DEAR ABBY: My boyfriend and I have been living together for nine months. We have decided to host Christmas dinner at our house and invited 20 people -- 10 from each of our families. His mother, unfortunately, is having a hard time accepting that her 27-year-old son is growing up.
She says she feels "awkward" and that their family has had its traditions for many years. (My boyfriend has spent every Christmas Eve and Christmas night at his parents' house since birth.)
I come from a family that is adaptable to change. Any suggestions for dealing with this potential future mother-in-law? -- FREE SPIRIT IN PHOENIX
DEAR FREE SPIRIT: First of all, don't plan on your boyfriend's parents attending your Christmas dinner, and don't take it personally if they don't. She may be unwilling to change their Christmas tradition.
If and when a wedding date is set, or your boyfriend makes clear to her that your arrangement will be permanent, the three of you can then come to an agreement to alternate these holidays so you and your parents are able to also host these gatherings. This is how new families establish their own traditions and in-laws aren't made to feel that one side is favored.
DEAR ABBY: I have been with my fiance for two years. Lately he's been having trouble controlling his anger. His outbursts are becoming more frequent, and he feels like they're justified. He says if I didn't "nag" him so much there wouldn't be any arguments.
I love him and want to spend the rest of my life with him, but I'm becoming frightened by the level he allows his anger to reach. Can you help a man like this deal with his anger? -- NEEDS HELP IN NORTH CAROLINA
DEAR NEEDS HELP: No, and neither can you, as much as you might wish to. Only he can do that, and it would take willingness on his part and counseling. Blaming you for his outbursts indicates he's not ready to do that. The smartest thing you can do is leave before he escalates to hurting you physically. Without professional help, the behavior you have described will only get worse.
DEAR ABBY: I have an elderly neighbor I have been friends with for many years. Over the past several years she has had numerous medical problems. I have done everything I can to be her friend. I do things around the house, bring her meals, whatever I can. She has no family and only one other friend besides me.
She is depressed and stays in bed most of the day, which contributes to her aches and pains. I keep telling her she needs to get up and walk or her pain will get worse. It has reached the point where she's so nasty about everything that I don't even want to talk to her.

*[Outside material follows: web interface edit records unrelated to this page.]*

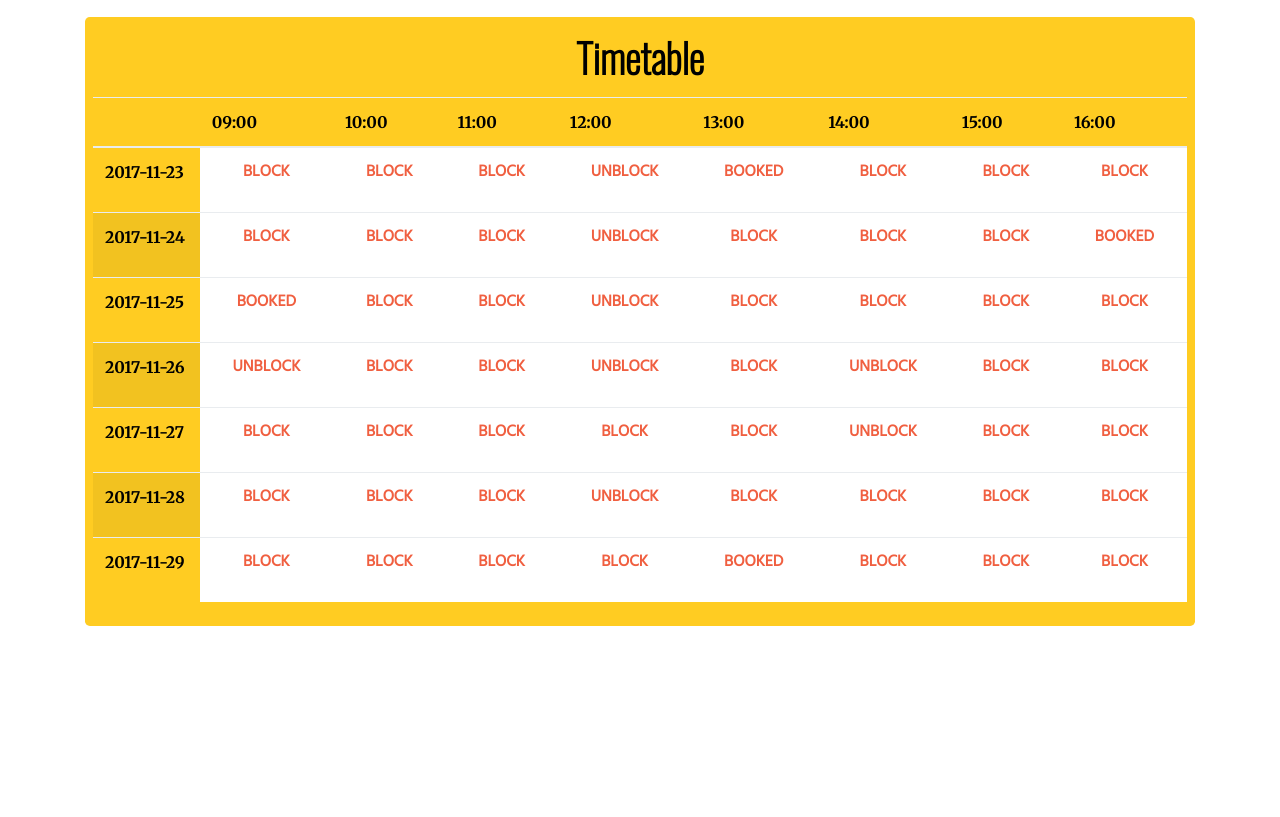
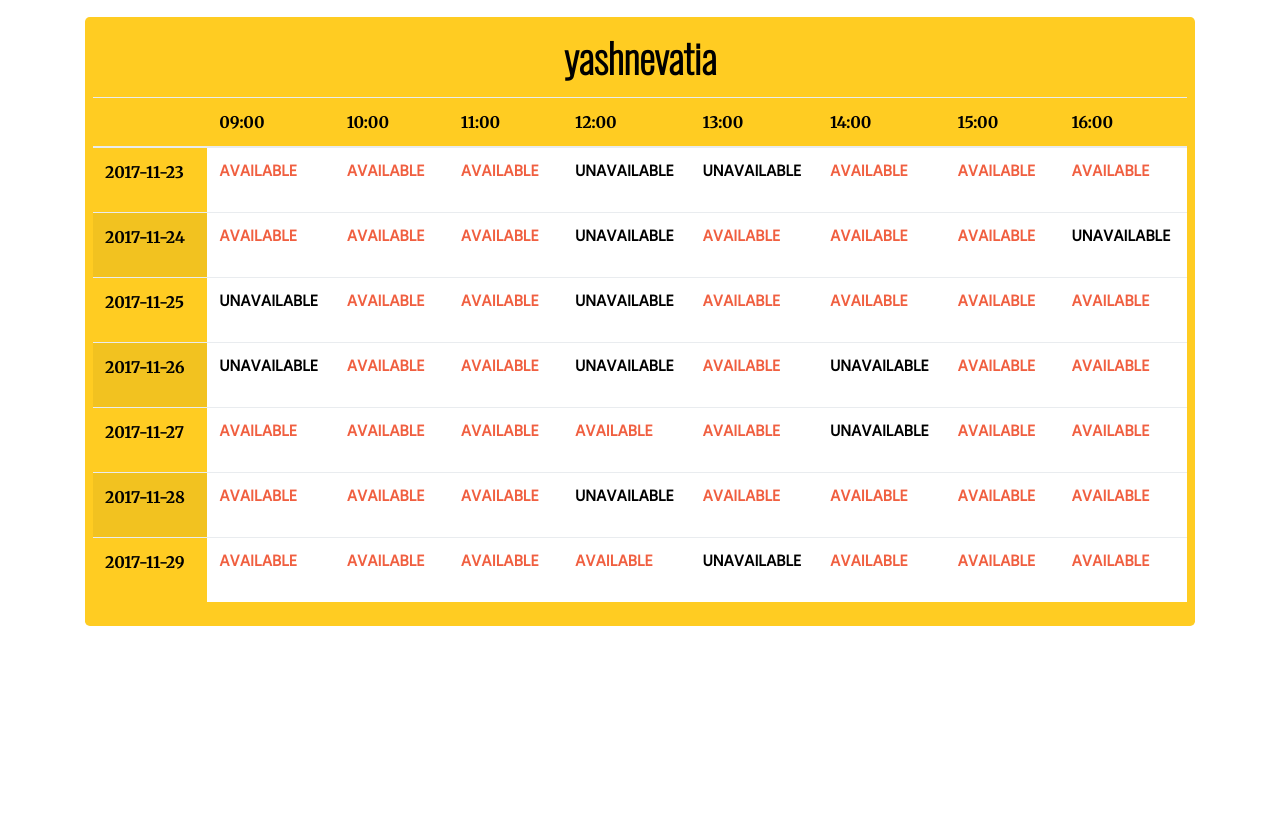
Before and after one commit to tejasvi-mehra/tutoria_project, a Django app: page /tutoria/viewTimetable/12/ in a window 1280 px wide. Shown: the part 52-869 px from the top of the page. Run offline with Django 3.2, Linux system fonts and the light colour scheme; a user stored in the database is signed in; data comes from the database, SQL or seed files in the repository; both versions use the stored data as it was after the commit; some libraries are stand-ins or nearby versions.

Commit message:
fina tt done

```diff
--- a/tutoria/templates/tutoria/timetable/vttp.html
+++ b/tutoria/templates/tutoria/timetable/vttp.html
@@ -1,11 +1,12 @@
 {% extends 'tutoria/base.html' %}
 {% block body %}
+
 <style media="screen">
   a:link{
     /*color:blue;*/
   }
   td,th{
-    width:5%;
+    width:10%;
   }
   td{
     background: white;
@@ -17,14 +18,14 @@
 <main role="main" class="container">
   <div class="jumbotron main-container page-title">
     <div>
-      <h1>Timetable</h1>
+      <h1>{{tutor.first_name}} {{tutor.last_name}}</h1>
     </div>
-
     <div class="table-responsive">
         <table class="table table-striped">
           <thead>
             <tr>
               <th>
+              </th>
               <th>
                 09:00
               </th>
@@ -61,15 +62,11 @@
                     <tr>
                     <th>{{sesh.time | date:'Y-m-d'}}</th>
                   {% endif %}
-                    <td style="text-align:center;">
+                  <td>
                     {% ifnotequal sesh.status 'vacant' %}
-                    {% ifequal sesh.status 'BLOCKED' %}
-                      <p><a href="/tutoria/tutor_unblock_session/{{sesh.time | date:'Y-m-d H:i'}}">UNBLOCK</a></p>
+                      <p>UNAVAILABLE</p>
                     {% else %}
-                      <p><a href="/tutoria/session_tutor/{{sesh.time | date:'Y-m-d H:i'}}">{{sesh.status}}</a></p>
-                    {% endifequal %}
-                    {% else %}
-                      <p><a href="/tutoria/tutor_block_session/{{sesh.time | date:'Y-m-d H:i'}}">BLOCK</a></p>
+                      <p><a href="/tutoria/book/{{tutor.id}}/{{sesh.time |date:'Y-m-d H:i'}}"> AVAILABLE </a></p>
                     {% endifnotequal %}
                   </td>
                   {% endfor %}
@@ -79,5 +76,4 @@
         </div>
       </div>
     </main>
-
 {% endblock %}
```
Also changed, not shown: tutoria/templates/tutoria/timetable/vttc.html (+7 -16 lines), db.sqlite3. Lines whose indentation alone changed are shown as unchanged.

I understand that she's scared and feels beaten up. I try to talk about things that are noncontroversial -- happy things. It doesn't work. She turns everything into an argument. I don't know what to do. I hate to ignore her, but it's really taking a toll on me. Am I a fair-weather friend? -- TRYING TO BE A GOOD NEIGHBOR IN MASSACHUSETTS
DEAR GOOD NEIGHBOR: No, you are a caring friend. Your elderly neighbor is ill, and she may be becoming demented. Because she is no longer able to care for herself or her home, contact the nearest hospital or senior center and ask to speak with a social worker on staff. The woman you describe may need more help than you can give her, from people with the training to do it.
Abby shares more than 100 of her favorite recipes in two booklets: "Abby's Favorite Recipes" and "More Favorite Recipes by Dear Abby." Send a business-size, self-addressed envelope, plus check or money order for $12 (U.S. funds) to: Dear Abby -- Cookbooklet Set, P.O. Box 447, Mount Morris, IL 61054-0447. (Postage is included in price.)